This February, following several weeks of industry outcry, public protest, and political leader involvement, California’s Net Energy Metering (NEM) 3.0 was successfully delayed. NEM 3.0 was an anti-rooftop solar proposal that slashed the value for homeowners and sweetened the pot for the major investor-owned electric utility companies in California.
As originally proposed, NEM 3.0 would have cut the payments made by utility companies to rooftop solar owners for exporting their excess PV production back to the grid. EQ Analysts said the proposal would lead to a 57-71% overall reduction in solar savings for homeowners.
The California Public Utilities Commission (CPUC) recently presented revisions, and the revised NEM 3.0 remains a utility-friendly, homeowner-unfriendly proposal. The revision includes new structures that cut home solar value, including a “glide path”, non-bypassable charges, and a tariff to boost community solar.
The newly-introduced “non-bypassable charges” would add $0.05/kWh to a customer’s bill, whether or not they own solar. These charges would apply to the electrons generated by the customer’s rooftop solar array and delivered to their own homes. Regulations make it very difficult, or even illegal, to disconnect from the grid entirely in many areas in California.
The revisited NEM 3.0 is met with heavy opposition from environmental groups, workforce and labor groups, solar industry advocates, and Californians who support personal choice and oppose electric utility monopoly. These groups are now organizing a rally to submit public comments to Governor Gavin Newsom and the CPUC.
The “Don’t Tax the Sun” rally is planned for 10:30 am on June 2. It will take place at Grand Park, Los Angeles, and the CPUC Building in San Francisco. RSVP links to the event, organized by the California Solar and Storage Association, can be found here.
Additionally, public comment can be submitted to the CPUC online by June 10th, by following this link.
What’s at stake?
California’s rooftop solar industry represents over 1.4 million homes, small businesses, and other structures topped with PV. The state accounts for 50% of rooftop solar installations in the United States, and of the 230,000 people employed in the solar industry, as many as 68,000 jobs are supported by the state’s rooftop solar business. The proposal is expected to do significant damage to this industry, which is largely made up of small businesses and local employees.
Based on California’s clean energy goals, as much as 28.5 GW of rooftop solar needs to be installed through 2045, according to Environment California. If all this capacity were instead installed on land, 148,000 acres would be needed to support it, an area about half the size of Los Angeles. Rooftop solar directly mitigates energy sprawl, the increase of land use dedicated to producing electricity.
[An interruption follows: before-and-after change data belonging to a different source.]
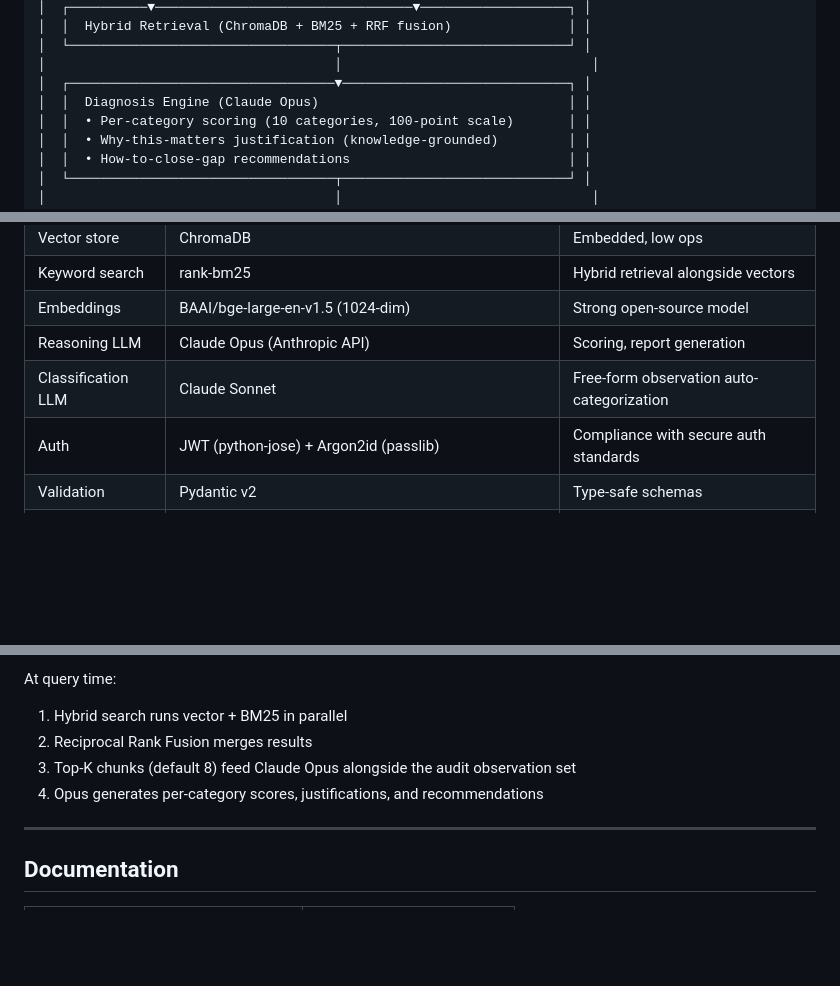
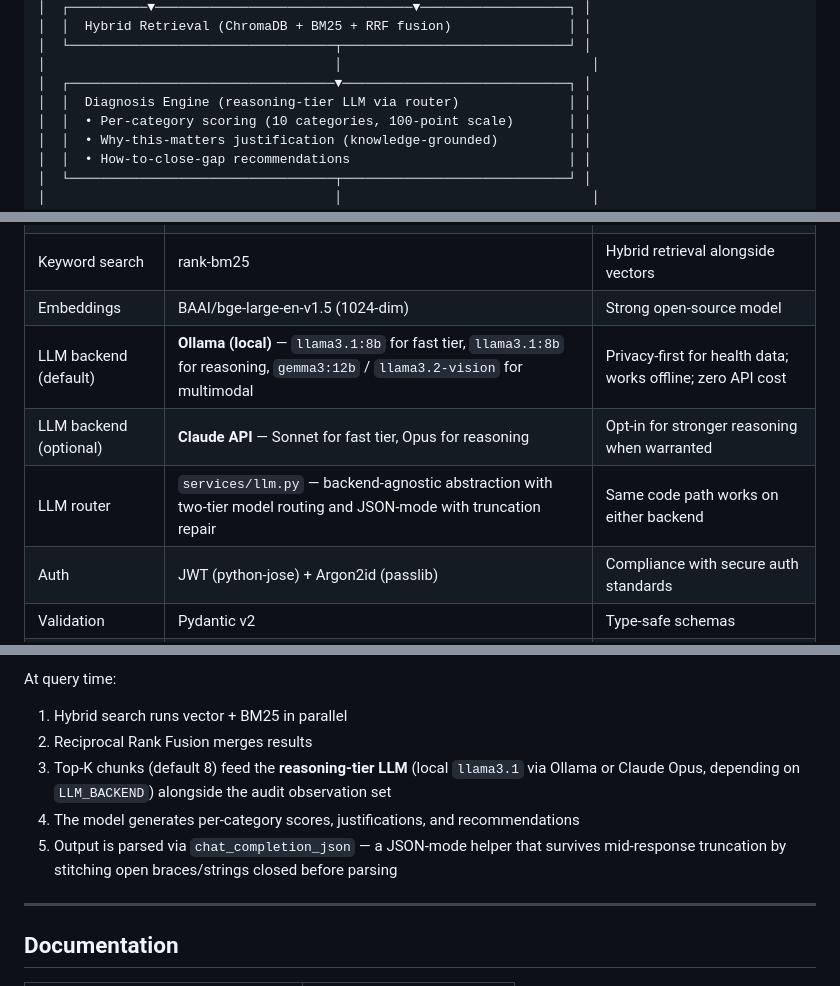
Before and after one commit to E-Conners-Lab/WellnessOps, a Markdown page: README.md, 3 parts joined by grey strips. GitHub-like rendering; blank space fills up the shorter version.

```diff
--- a/README.md
+++ b/README.md
@@ -59,7 +63,7 @@ WellnessOps is the system version of that workflow.
 │  └──────────────────────────────────┬─────────────────────────────┘ │
 │                                     │                                │
 │  ┌──────────────────────────────────▼─────────────────────────────┐ │
-│  │  Diagnosis Engine (Claude Opus)                                │ │
+│  │  Diagnosis Engine (reasoning-tier LLM via router)              │ │
 │  │  • Per-category scoring (10 categories, 100-point scale)       │ │
 │  │  • Why-this-matters justification (knowledge-grounded)         │ │
 │  │  • How-to-close-gap recommendations                            │ │
@@ -90,8 +94,9 @@ WellnessOps is the system version of that workflow.
 | Vector store | ChromaDB | Embedded, low ops |
 | Keyword search | rank-bm25 | Hybrid retrieval alongside vectors |
 | Embeddings | BAAI/bge-large-en-v1.5 (1024-dim) | Strong open-source model |
-| Reasoning LLM | Claude Opus (Anthropic API) | Scoring, report generation |
-| Classification LLM | Claude Sonnet | Free-form observation auto-categorization |
+| LLM backend (default) | **Ollama (local)** — `llama3.1:8b` for fast tier, `llama3.1:8b` for reasoning, `gemma3:12b` / `llama3.2-vision` for multimodal | Privacy-first for health data; works offline; zero API cost |
+| LLM backend (optional) | **Claude API** — Sonnet for fast tier, Opus for reasoning | Opt-in for stronger reasoning when warranted |
+| LLM router | `services/llm.py` — backend-agnostic abstraction with two-tier model routing and JSON-mode with truncation repair | Same code path works on either backend |
 | Auth | JWT (python-jose) + Argon2id (passlib) | Compliance with secure auth standards |
 | Validation | Pydantic v2 | Type-safe schemas |
 | Logging | structlog with PII redaction | Structured JSON, redacts sensitive fields |
@@ -162,8 +167,9 @@ Documents in `knowledge-base/` are organized into 7 domain folders. Each documen
 At query time:
 1. Hybrid search runs vector + BM25 in parallel
 2. Reciprocal Rank Fusion merges results
-3. Top-K chunks (default 8) feed Claude Opus alongside the audit observation set
-4. Opus generates per-category scores, justifications, and recommendations
+3. Top-K chunks (default 8) feed the **reasoning-tier LLM** (local `llama3.1` via Ollama or Claude Opus, depending on `LLM_BACKEND`) alongside the audit observation set
+4. The model generates per-category scores, justifications, and recommendations
+5. Output is parsed via `chat_completion_json` — a JSON-mode helper that survives mid-response truncation by stitching open braces/strings closed before parsing
 
 ---
 
```
Also changed, not shown: other parts of README.md (+11 -7 lines).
Last month, Regulators from the California Air Resources Board (CARB) released a comprehensive report outlining the state’s path to carbon neutrality, and chief among the recommendations was support for solar, specifically rooftop solar. The NEM proposal is in direct contrast with CARB’s recommendations, said Environmental Working Group president Ken Cook.
“It is imperative the governor reject the plot by utilities to undermine one of the main pillars of CARB’s roadmap to ensure renewable energy is the dominant source of electricity in the state. Anything less would send a clear signal that felonious, corrupt companies like PG&E can decelerate California’s progress in addressing the climate crisis,” said Cook.